ABSTRACT: The 6.4 keV Fe Kα emission line is a ubiquitous feature in X-ray spectra of active galactic nuclei (AGN), and its properties track the interaction between the variable primary X-ray continuum and the surrounding structure from which it arises. Aims. We clarify the nature and origin of the narrow Fe Kα emission using X-ray spectral, timing, and imaging constraints, plus possible correlations to AGN and host galaxy properties, for 38 bright nearby AGN (z < 0.5) from the Burst Alert Telescope AGN Spectroscopic Survey. Methods. Modeling Chandra and XMM-Newton spectra, we computed line full-width half-maxima (FWHMs) and constructed Fe Kα line and 2–10 keV continuum light curves. The FWHM provides one estimate of the Fe Kα emitting region size, RFeKα, assuming virial motion. A second estimate comes from comparing the degree of correlation between the variability of the continuum and line-only light curves, compared to simulated light curves. Finally, we extracted Chandra radial profiles to place upper limits on RFeKα. Results. For 90% (21/24) of AGN with FWHM measurements, RFeKα is smaller than the fiducial dust sublimation radius, Rsub. From timing analysis, 37 and 18 AGN show significant continuum and Fe Kα variability, respectively. Despite a wide range of variability properties, the constraints on the Fe Kα photon reprocessor size independently confirm that RFeKα is smaller than Rsub in 83% of AGN. Finally, the imaging analysis yields loose upper limits for all but two sources; notably, the Circinus Galaxy and NGC 1068 show significant but subdominant extended Fe Kα emission out to ∼100 and ∼800 pc, respectively.
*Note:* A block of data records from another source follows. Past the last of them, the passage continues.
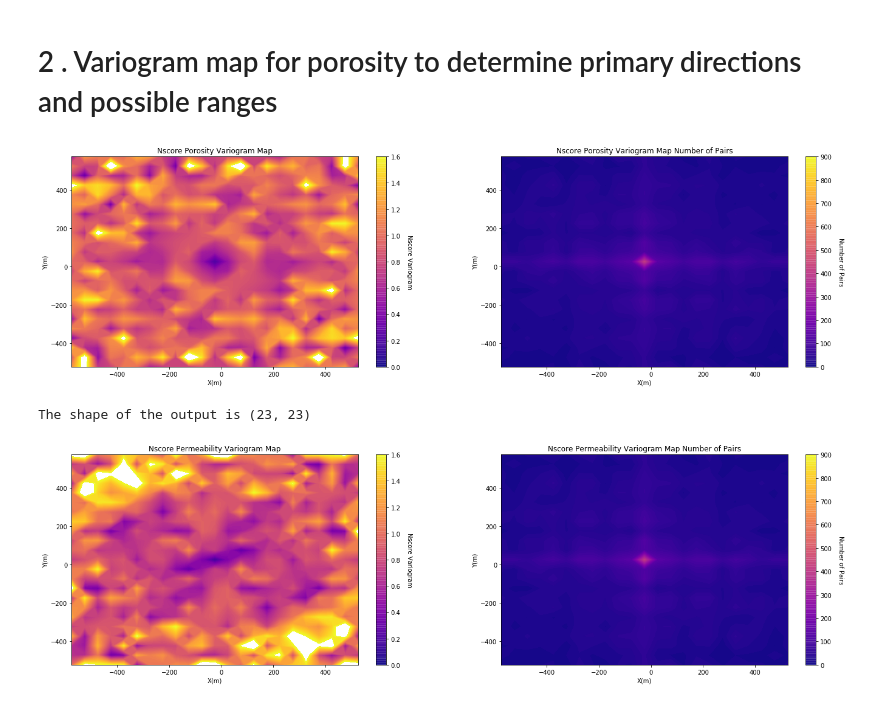
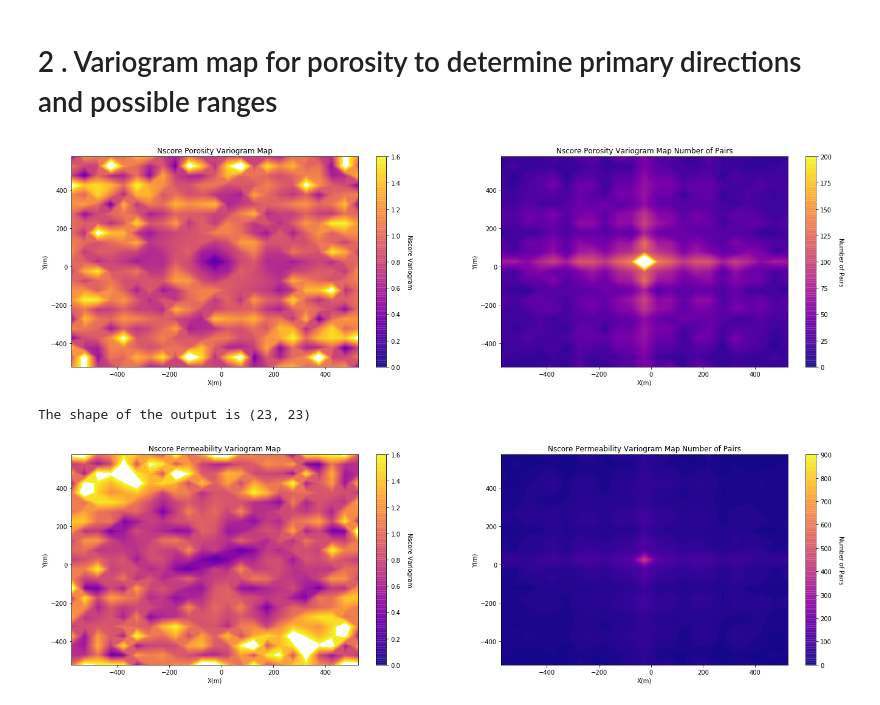
Before and after one commit to bochaozhao/PGE383-Geostatistic-Project, a Jupyter notebook: update3.ipynb, the cells around one changed output. Drawn from its saved outputs; the diff is of its cells as text; code cells hidden in the pictures.

```diff
--- a/update3.ipynb
+++ b/update3.ipynb
@@ -220,17 +127,17 @@ def varmapv(df,xcol,ycol,vcol,tmin,tmax,nxlag,nylag,dxlag,dylag,minnp,isill):
 # %%
-vmap, npmap = varmapv(df,'X','Y','NPor',tmin=-999,tmax=999,nxlag=11,nylag=11,dxlag=50,dylag=50,minnp=1,isill=1)
+vmap, npmap = geostats.varmapv(df,'X','Y','NPor',tmin=-999,tmax=999,nxlag=11,nylag=11,dxlag=50,dylag=50,minnp=1,isill=1)
 
 plt.subplot(121)
 GSLIB.pixelplt_st(vmap,-575,575,-575,575,50.0,0,1.6,'Nscore Porosity Variogram Map','X(m)','Y(m)','Nscore Variogram',cmap)
 
 plt.subplot(122)
-GSLIB.pixelplt_st(npmap,-575,575,-575,575,50.0,0,900,'Nscore Porosity Variogram Map Number of Pairs','X(m)','Y(m)','Number of Pairs',cmap)
+GSLIB.pixelplt_st(npmap,-575,575,-575,575,50.0,0,200,'Nscore Porosity Variogram Map Number of Pairs','X(m)','Y(m)','Number of Pairs',cmap)
 
 plt.subplots_adjust(left=0.0, bottom=0.0, right=3.0, top=1.2, wspace=0.2, hspace=0.2)
 plt.show()
 
 print('The shape of the output is ' + str(vmap.shape))
 # %% [output]
-[figure, old version]
+[figure, new version]
 The shape of the output is (23, 23)
 # %%
```
Also changed, not shown: parts of 10 cells of this notebook, 6 other files.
Conclusions. Based on independent constraints, we conclude that the majority of the narrow Fe Kα emission in typical AGN predominantly arises from regions smaller than and presumably inside Rsub, and thus it is associated either with the outer broad line region or outer accretion disk. However, the large diversity of continuum and narrow Fe Kα variability properties are not easily accommodated by a universal scenario.
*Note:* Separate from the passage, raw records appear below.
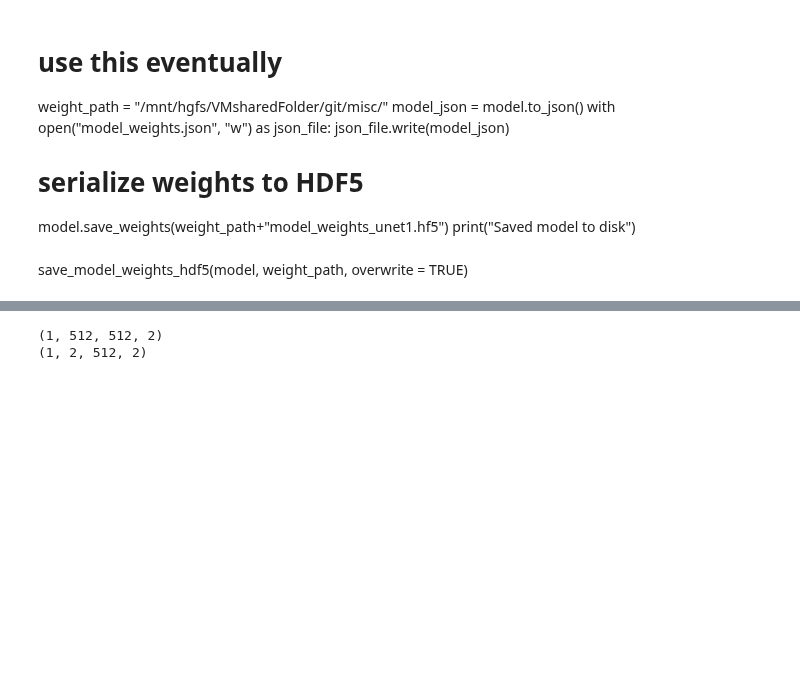
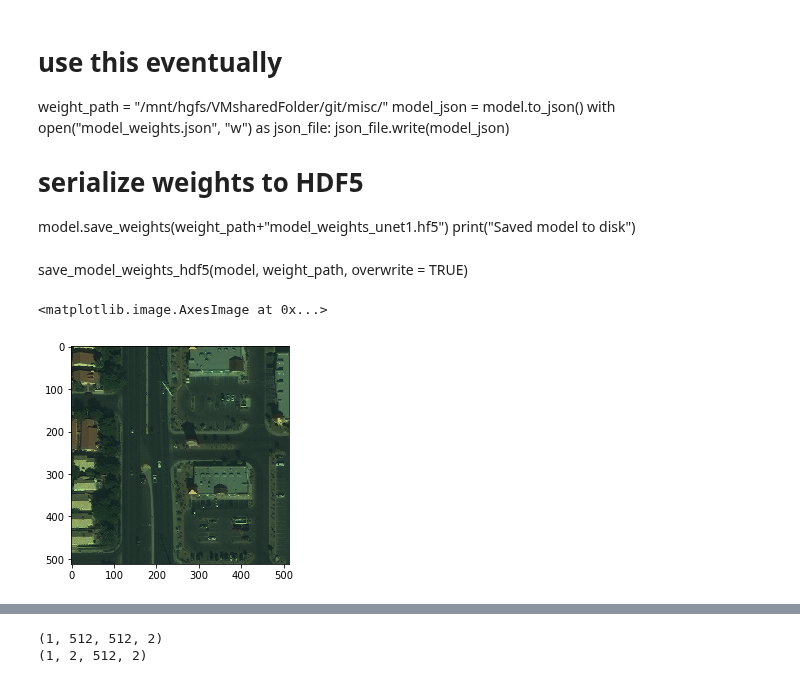
Before and after one commit to CSCCNY/final-project-landandbuildingsatimg-ccny, a Jupyter notebook: notebooks/scratch/01-JB-Unet2.ipynb, the cells around one changed output, grey strips where cells are left out. Cells and saved outputs as stored; diff of their text form; code cells hidden in the pictures; blank space fills up the shorter version.

```diff
--- a/notebooks/scratch/01-JB-Unet2.ipynb
+++ b/notebooks/scratch/01-JB-Unet2.ipynb
@@ -476,6 +476,9 @@ print(temp_pred[:,:,0].shape)
 print(temp_pred.sum())
 print(temp_pred.mean())
 # %%
-plt.imshow(x_train[2])
+plt.imshow(x_train[0])
+# %% [output]
+<matplotlib.image.AxesImage at 0x...>
+[figure, added]
 # %%
 print(x_train[2].shape)
```
Also changed, not shown: parts of 3 cells of this notebook.
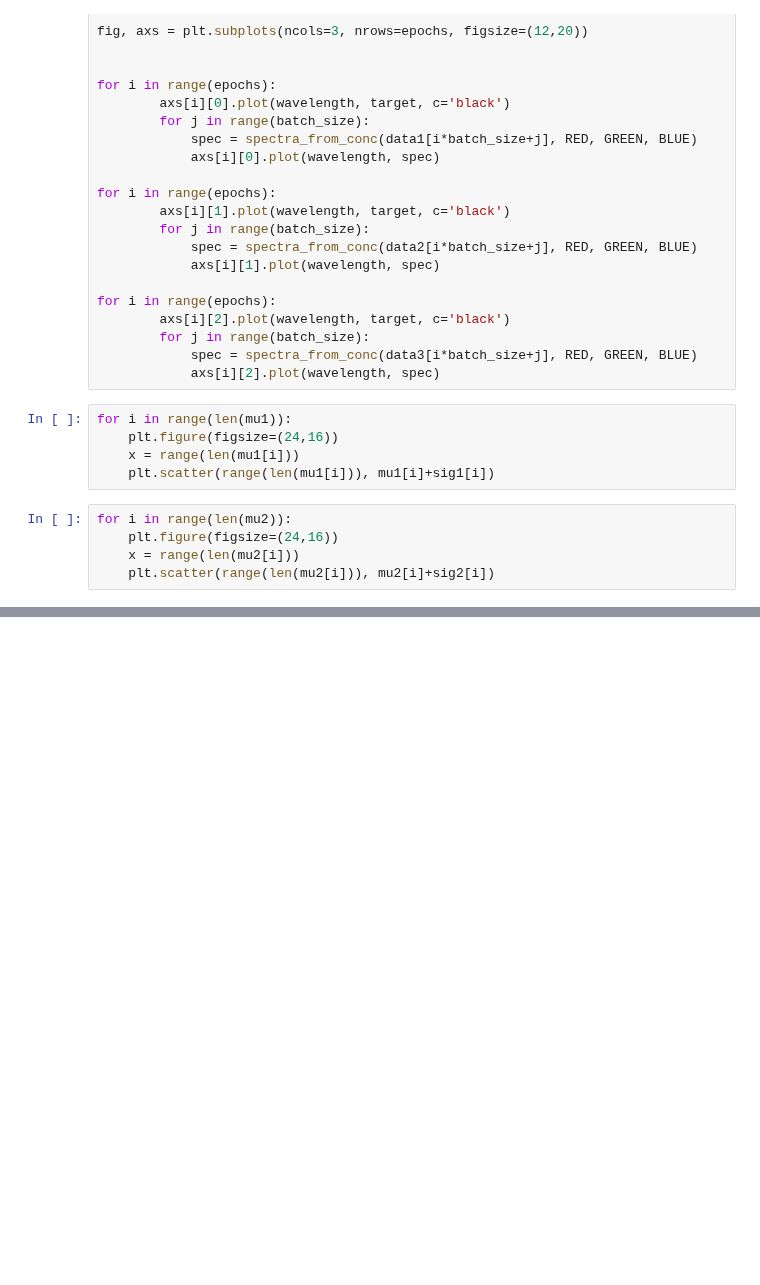
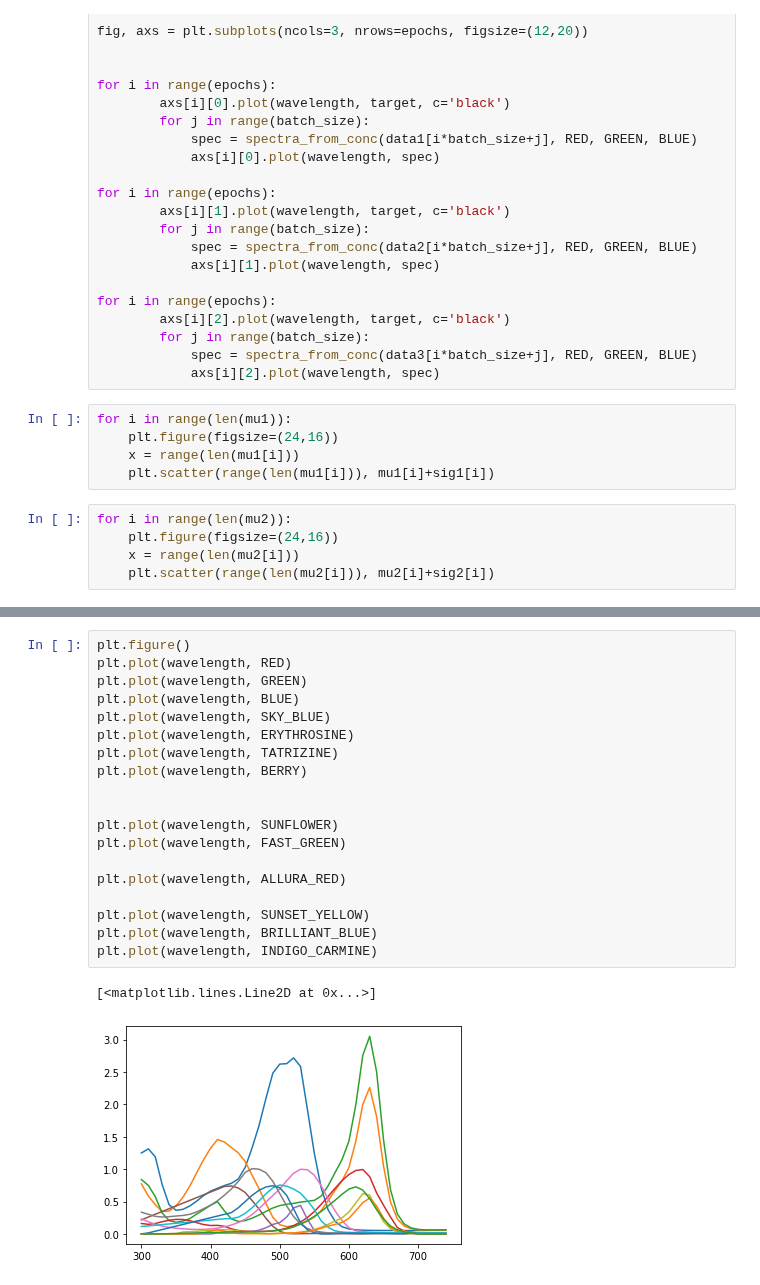
Before and after one commit to REAL-Pipetting/REinforced-Automaton-Learning-REAL-Pipetting, a Jupyter notebook: realpy/UCB/viz.ipynb, the cells around one changed output, grey strips where cells are left out. Cells and saved outputs as stored; diff of their text form; blank space fills up the shorter version.

```diff
--- a/realpy/UCB/viz.ipynb
+++ b/realpy/UCB/viz.ipynb
@@ -519,0 +463,22 @@ NameError: name 'epochs' is not defined
+# %%
+plt.figure()
+plt.plot(wavelength, RED)
+plt.plot(wavelength, GREEN)
+plt.plot(wavelength, BLUE)
+plt.plot(wavelength, SKY_BLUE)
+plt.plot(wavelength, ERYTHROSINE)
+plt.plot(wavelength, TATRIZINE)
+plt.plot(wavelength, BERRY)
+
+
+plt.plot(wavelength, SUNFLOWER)
+plt.plot(wavelength, FAST_GREEN)
+
+plt.plot(wavelength, ALLURA_RED)
+
+plt.plot(wavelength, SUNSET_YELLOW)
+plt.plot(wavelength, BRILLIANT_BLUE)
+plt.plot(wavelength, INDIGO_CARMINE)
+# %% [output]
+[<matplotlib.lines.Line2D at 0x...>]
+[figure, added]
```
Also changed, not shown: parts of 15 cells of this notebook, 4 other files.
A panchromatic view of infrared quasars: excess star formation and radio emission in the most heavily obscured systems

Carolina Andonie (Durham), David M Alexander, David Rosario, Brivael Laloux, Antonis Georgakakis, Leah K Morabito, Carolin Villforth, Mathilda Avirett-Mackenzie, Gabriela Calistro Rivera, Agnese Del Moro, Sotiria Fotopoulou, Chris Harrison, Andrea Lapi, James Petley, Grayson Petter, Francesco Shankar

Monthly Notices of the Royal Astronomical Society, Volume 517, Issue 2, December 2022, Pages 2577–2598  https://doi.org/10.1093/mnras/stac2800

ABSTRACT: To understand the active galactic nuclei (AGNs) phenomenon and their impact on the evolution of galaxies, a complete AGN census is required; however, finding heavily obscured AGNs is observationally challenging. Here we use the deep and extensive multiwavelength data in the COSMOS field to select a complete sample of 578 infrared (IR) quasars (LAGN,IR>1045ergs−1LAGN,IR>1045ergs−1) at z < 3, with minimal obscuration bias, using detailed UV-to-far-IR spectral energy distribution (SED) fitting. We complement our SED constraints with X-ray and radio observations to further investigate the properties of the sample. Overall, 322 of the IR quasars are detected by Chandra and have individual X-ray spectral constraints. From a combination of X-ray stacking and L2−10kevL2−10kev – L6μmL6μm analyses, we show that the majority of the X-ray faint and undetected quasars are heavily obscured (many are likely Compton thick), highlighting the effectiveness of the mid-IR band to find obscured AGNs. We find that 355 (≍61 per cent) IR quasars are obscured (NH>1022cm−2NH>1022cm−2) and identify differences in the average properties between the obscured and unobscured quasars: (1) obscured quasars have star formation rates ≍3 times higher than unobscured systems for no significant difference in stellar mass and (2) obscured quasars have stronger radio emission than unobscured systems, with a radio-loudness parameter ≈0.2dex≈0.2dex higher. These results are inconsistent with a simple orientation model but in general agreement with either extreme host-galaxy obscuration towards the obscured quasars or a scenario where obscured quasars are an early phase in the evolution of quasars.